About this task
Looking at the records below, count how many lines contain the string "learning". Give that number alone.

The data
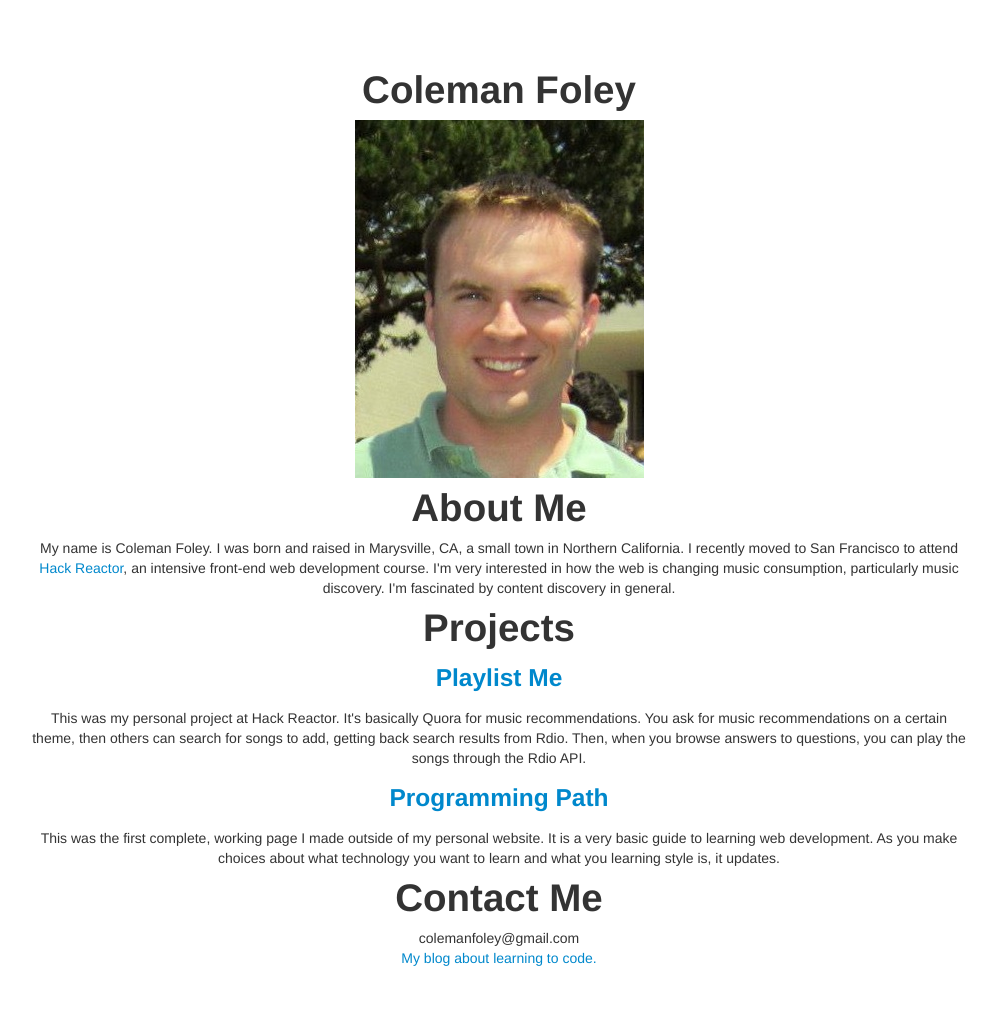
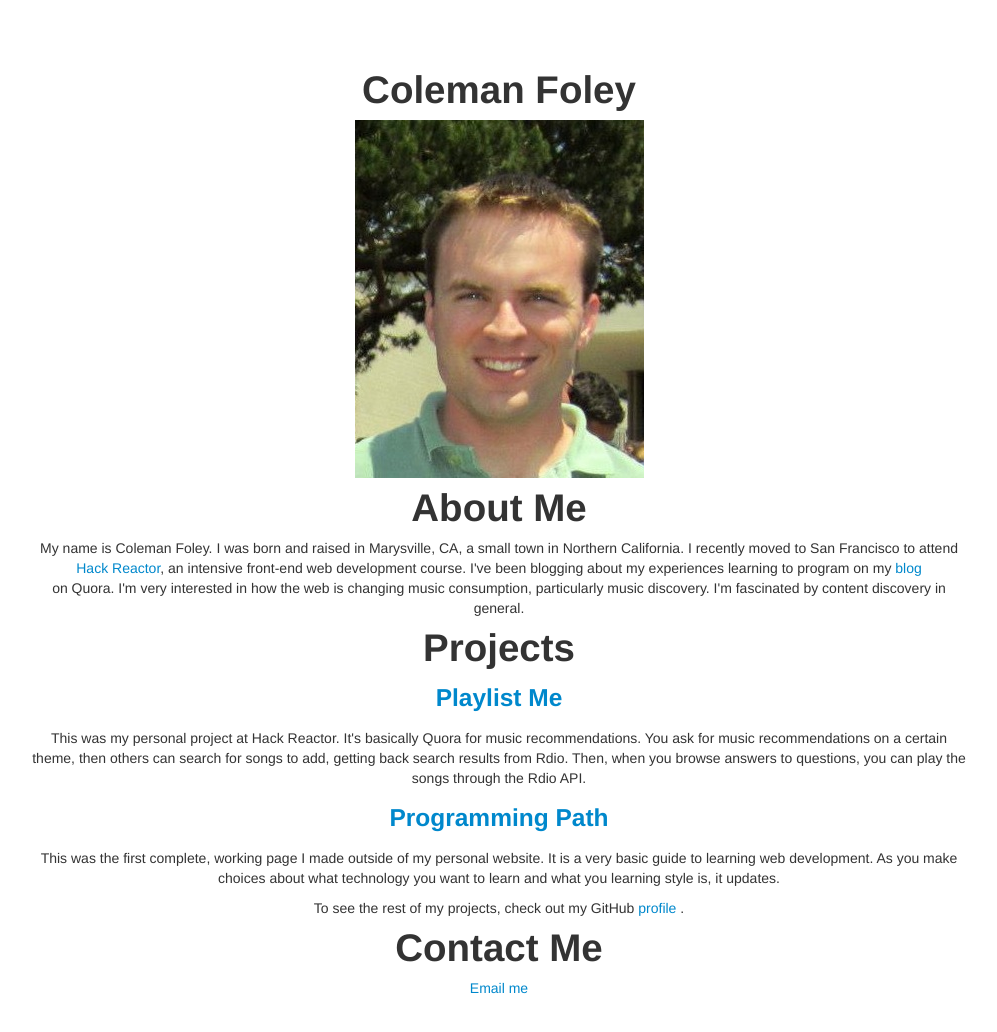
Before and after one commit to colemanfoley/personal-website, a plain HTML site: page index.html in a window 1280 px wide. Shown: the whole page, without its empty margins (141-1138 px from the left). Drawn offline with nearby package versions, Linux system fonts and the light colour scheme.

Commit message:
Moved blog link from Contact Me section to About Me section.

```diff
--- a/index.html
+++ b/index.html
@@ -21,7 +21,7 @@
       <img text-align="center" src="cropped-profile.jpg">
         <p>
           <h1 class="text-center">About Me</h1>
-          My name is Coleman Foley. I was born and raised in Marysville, CA, a small town in Northern California. I recently moved to San Francisco to attend <a href="http://hackreactor.com/">Hack Reactor</a>, an intensive front-end web development course.
+          My name is Coleman Foley. I was born and raised in Marysville, CA, a small town in Northern California. I recently moved to San Francisco to attend <a href="http://hackreactor.com/">Hack Reactor</a>, an intensive front-end web development course. I've been blogging about my experiences learning to program on my <a href="http://learningtocode.quora.com/">blog</a></br>on Quora.
           I'm very interested in how the web is changing music consumption, particularly music discovery. I'm fascinated by content discovery in general.
         </p>
       </article>
@@ -37,13 +37,12 @@
           <p>
             This was the first complete, working page I made outside of my personal website. It is a very basic guide to learning web development. As you make choices about what technology you want to learn and what you learning style is, it updates.
           </p>
-
+          To see the rest of my projects, check out my GitHub <a href="https://github.com/ColemanFoley">profile</a> .
         </article>
 
         <article class="text-center">
           <h1>Contact Me</h1>
-          colemanfoley@gmail.com<br>
-          <a href="http://learningtocode.quora.com/">My blog about learning to code.</a></br>
+          <a href="mailto:colemanfoley@gmail.com">Email me</a><br>
         </article>
       <script src="http://code.jquery.com/jquery.js"></script>
       <script src="js/bootstrap.min.js"></script>
```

Solved exercise
3